> Action item:
Give only the number of lines in the records that contain the word "library".

> Material provided:
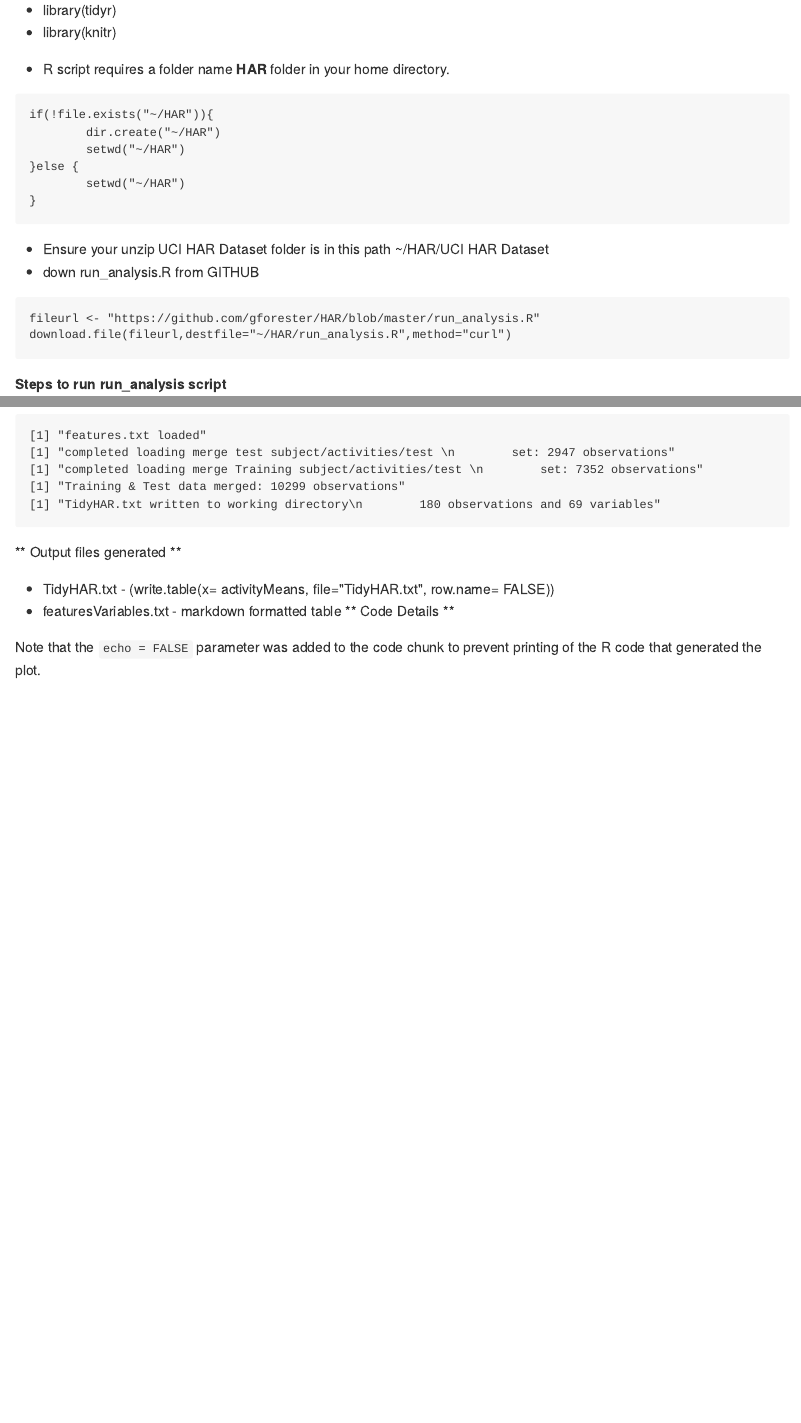
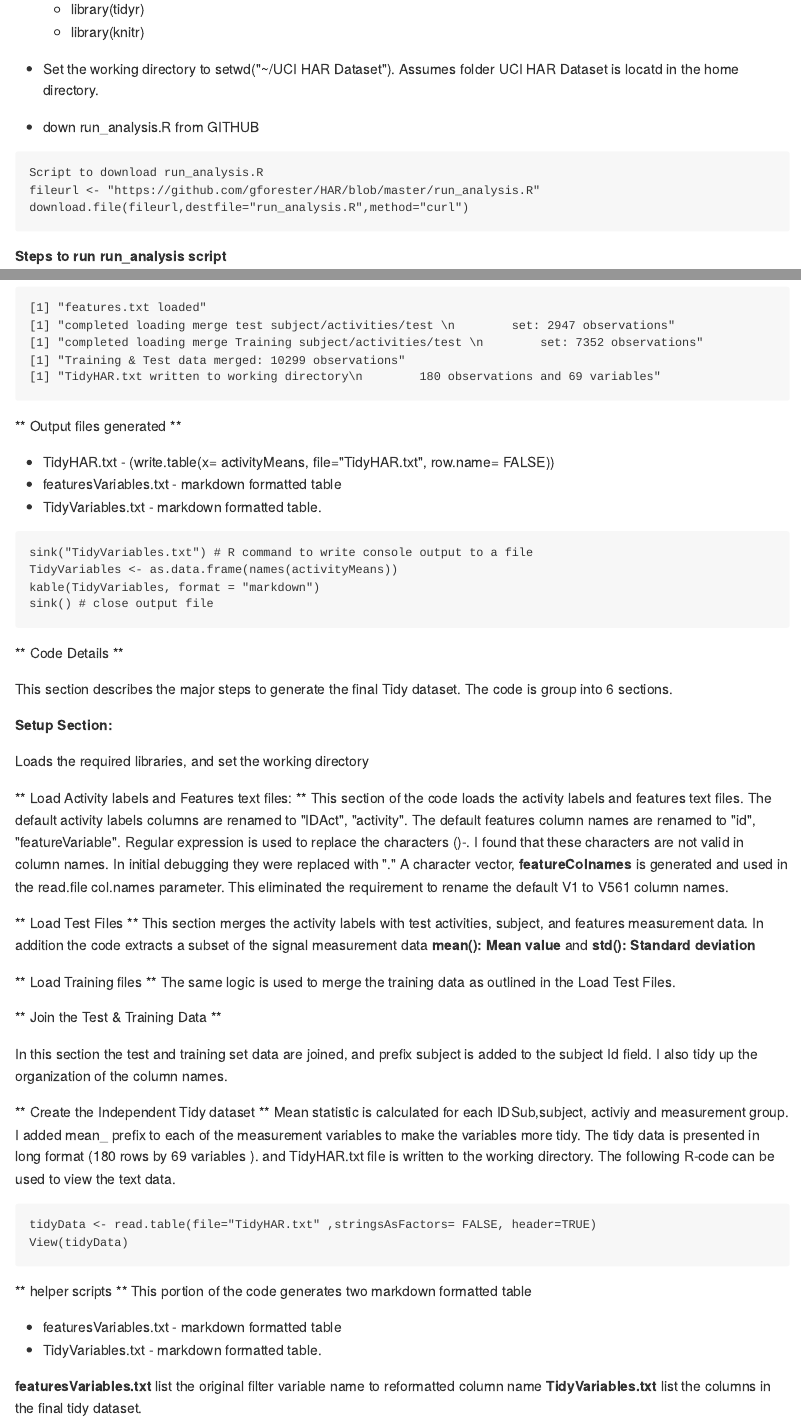
Before and after one commit to gforester/HAR, an R Markdown document (README.Rmd): the page in a window 1100 px wide, from 420 px down before the commit and from 460 px down after it, so that both start at the same text, and a second part further down, joined at a grey line. The pictures show the output file README.md that the author committed with the source, drawn offline in the style of GitHub.

Commit message:
update README and text files added

````diff
--- a/README.Rmd
+++ b/README.Rmd
@@ -22,4 +22 @@ Summary: run_analysis writes a tidy file, TidyHAR.txt to your working directory.
-+ library(tidyr)
-+ library(knitr)
 
-* R script requires a folder name __HAR__ folder in your home directory.
@@ -26,17 +24,11 @@ Summary: run_analysis writes a tidy file, TidyHAR.txt to your working directory.
+	+ library(tidyr)
+	+ library(knitr)
+* Set the working directory to setwd("~/UCI HAR Dataset").  Assumes folder UCI HAR Dataset is locatd in the home directory.
+* down run_analysis.R from GITHUB
 ```
-if(!file.exists("~/HAR")){
-        dir.create("~/HAR")
-        setwd("~/HAR")
-}else {
-        setwd("~/HAR")
-}
-```
-* Ensure your unzip UCI HAR Dataset folder is in this path ~/HAR/UCI HAR Dataset
-* down run_analysis.R from GITHUB
-
-``` # Script to download run_analysis.R
+Script to download run_analysis.R
 fileurl <- "https://github.com/gforester/HAR/blob/master/run_analysis.R"
-download.file(fileurl,destfile="~/HAR/run_analysis.R",method="curl")
+download.file(fileurl,destfile="run_analysis.R",method="curl")
 ```
 
 **Steps to run run_analysis script**
@@ -54,9 +46,48 @@ download.file(fileurl,destfile="~/HAR/run_analysis.R",method="curl")
 ** Output files generated **
 * TidyHAR.txt - (write.table(x= activityMeans, file="TidyHAR.txt", row.name= FALSE))
 * featuresVariables.txt - markdown formatted table
+* TidyVariables.txt - markdown formatted table.
+```
+sink("TidyVariables.txt") # R command to write console output to a file
+TidyVariables <- as.data.frame(names(activityMeans))
+kable(TidyVariables, format = "markdown")
+sink() # close output file
+```
 ** Code Details **
 
+This section describes the major steps to generate the final Tidy dataset. The code is group into 6 sections.
 
+**Setup Section:**
 
+Loads the required libraries, and set the working directory
 
-Note that the `echo = FALSE` parameter was added to the code chunk to prevent printing of the R code that generated the plot.
+** Load Activity labels and Features text files: **
+This section of the code loads the activity labels and features text files.
+The default activity labels columns are renamed to "IDAct", "activity". The default features column names are renamed to "id", "featureVariable". Regular expression is used to replace the characters ()-. I found that these characters are not valid in column names. In initial debugging they were replaced with "." A character vector, __featureColnames__ is generated and used in the read.file
+col.names parameter. This eliminated the requirement to rename the default V1 to V561 column names.
+
+** Load Test Files **
+This section merges the activity labels with test activities, subject, and features measurement data. In addition the code extracts a subset of the signal measurement data __mean(): Mean value__  and __std(): Standard deviation__
+
+** Load Training files **
+The same logic is used to merge the training data as outlined in the Load Test Files.
+
+** Join the Test & Training Data **
+
+In this section the test and training set data are joined, and prefix subject is added to the subject Id field. I also tidy up the organization of the column names.
+
+** Create the Independent Tidy dataset **
+Mean statistic is calculated for each IDSub,subject, activiy and measurement group. I added mean_ prefix to each of the measurement variables to make the variables more tidy. The tidy data is presented in long format (180 rows by 69 variables ). and TidyHAR.txt file is written to the working directory. The following R-code can be used to view the text data.
+
+```
+tidyData <- read.table(file="TidyHAR.txt" ,stringsAsFactors= FALSE, header=TRUE)
+View(tidyData)
+```
+
+** helper scripts **
+This portion of the code generates two markdown formatted table
+* featuresVariables.txt - markdown formatted table
+* TidyVariables.txt - markdown formatted table.
+
+__featuresVariables.txt__ list the original filter variable name to reformatted column name
+__TidyVariables.txt__ list the columns in the final tidy dataset.
--- a/run_analysis.R
+++ b/run_analysis.R
@@ -1,38 +1,32 @@
 
-# File name: run_analysis.R
-# Getting and Cleaning Data Course Project
-# datasets downloaded from:
-# https://d396qusza40orc.cloudfront.net/getdata%2Fprojectfiles%2FUCI%20HAR%20Dataset.zip
-#
-# Summary: Creates a tidy output data frame and output file a combines test and training data sets extracted Human Activity Recognition HAR
-# For more detail read the README.md at
+# File name: run_analysis.R Getting and Cleaning Data Course Project datasets
+# Summary: Combines & manipulates test and training set data, and creates a tidy
+# output data frame and output file TidyHAR.txt
+
+# Setup -------------------------------------------------------------------
 library(dplyr)
 library(tidyr)
 library(stringr)
 library(knitr)
 
-
-# ----create HAR directory and set working directory
-if(!file.exists("~/HAR")){
-        dir.create("~/HAR")
-        setwd("~/HAR")
-}else {
-        setwd("~/HAR")
-}
+# ----set working directory
+# UCI HAR Dataset folder must in your home directory path.
+        setwd("~/UCI HAR Dataset")
 
 
-# #-----activity & features data ------------------------------------------
+
+#-----Load Activity labels and Features text files------------------------------------------
 # Loads activity_labels.txt and features.txt files. Reformats the features
 # variables to be R compatible column names
 #
 
 # Load the 6 activity labels (walking, walking_upstairs...,)
-actlabels <- read.table(file="./UCI HAR Dataset/activity_labels.txt" ,stringsAsFactors= FALSE)
+actlabels <- read.table(file="activity_labels.txt" ,stringsAsFactors= FALSE)
 names(actlabels) <- c("IDAct", "activity" ) # update column headers
 # features.txt contains 561 variables names.
 # convert to character vector and reformatted for column names for training and
 # test files
-features <- read.table("./UCI HAR Dataset/features.txt", stringsAsFactors = FALSE)
+features <- read.table("features.txt", stringsAsFactors = FALSE)
 print("features.txt loaded")
 names(features) <- c("id", "featureVariable")
 featureV <- features[["featureVariable"]]
@@ -42,23 +36,23 @@ featureColnames <- featureV %>%
         gsub(pattern = "_$", replacement = "")
 
 
-# Test set File Loads ---------------------------------------------------------
+# ---Load Test Files  ---------------------------------------------------------
 # Load the Test files:
 # Load test/X_test.txt: Test set.
-testset <- read.table(file= "./UCI HAR Dataset/test/X_test.txt", stringsAsFactors= FALSE,
+testset <- read.table(file= "./test/X_test.txt", stringsAsFactors= FALSE,
                       col.names = featureColnames)
 
 
 # Include subset sensor signals variables with mean(): Mean value and
 # std():Standard Deviation
 testsetMeanStd <- testset %>%
-        select(matches("_mean_|_std_|mean$|std$", ignore.case=FALSE))
+        dplyr::select(matches("_mean_|_std_|mean$|std$", ignore.case=FALSE))
 
 # Load test/y_test.txt: Test activities file
-testActivities <- read.table(file= "./UCI HAR Dataset/test/y_test.txt", stringsAsFactors= FALSE,
+testActivities <- read.table(file= "./test/y_test.txt", stringsAsFactors= FALSE,
                              col.names = "IDAct")
 # Load test/subject_test.txt
-testSubject <- read.table(file="./UCI HAR Dataset/test/subject_test.txt", stringsAsFactors= FALSE,
+testSubject <- read.table(file="./test/subject_test.txt", stringsAsFactors= FALSE,
                           col.names = "IDSub")
 
 # combine activities and subject
@@ -70,21 +64,21 @@ print(sprintf("completed loading merge test subject/activities/test
         set: %d observations", nrow(testsetmerge)))
 
 
-# TrainingSetLoad ---------------------------------------------------------
+# Load Training files---------------------------------------------------------
 # Load train/X_train.txt: training set.
-trainset <- read.table(file= "./UCI HAR Dataset/train/X_train.txt", stringsAsFactors= FALSE,
+trainset <- read.table(file= "./train/X_train.txt", stringsAsFactors= FALSE,
                        col.names = featureColnames)
 
 # Include subset sensor signals variables with mean(): Mean value and
 # std():Standard Deviation
 trainsetMeanStd <- trainset %>%
-        select(matches("_mean_|_std_|mean$|std$", ignore.case=FALSE))
+        dplyr::select(matches("_mean_|_std_|mean$|std$", ignore.case=FALSE))
 
 # train/y_train.txt: training set labels identifier
-trainActivities <- read.table(file= "./UCI HAR Dataset/train/y_train.txt", stringsAsFactors= FALSE,
+trainActivities <- read.table(file= "./train/y_train.txt", stringsAsFactors= FALSE,
                              col.names = "IDAct")
 # train/subject_train.txt
-trainSubject <- read.table(file="./UCI HAR Dataset/train/subject_train.txt", stringsAsFactors= FALSE,
+trainSubject <- read.table(file="./train/subject_train.txt", stringsAsFactors= FALSE,
                           col.names = "IDSub")
 
 # combine activities and subject
````
Also changed, not shown: README.md, TidyVariables.txt (added), featuresVariables.txt (added), README.Rmd (5 more changed lines), run_analysis.R (31 more changed lines).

> Response to the task:
8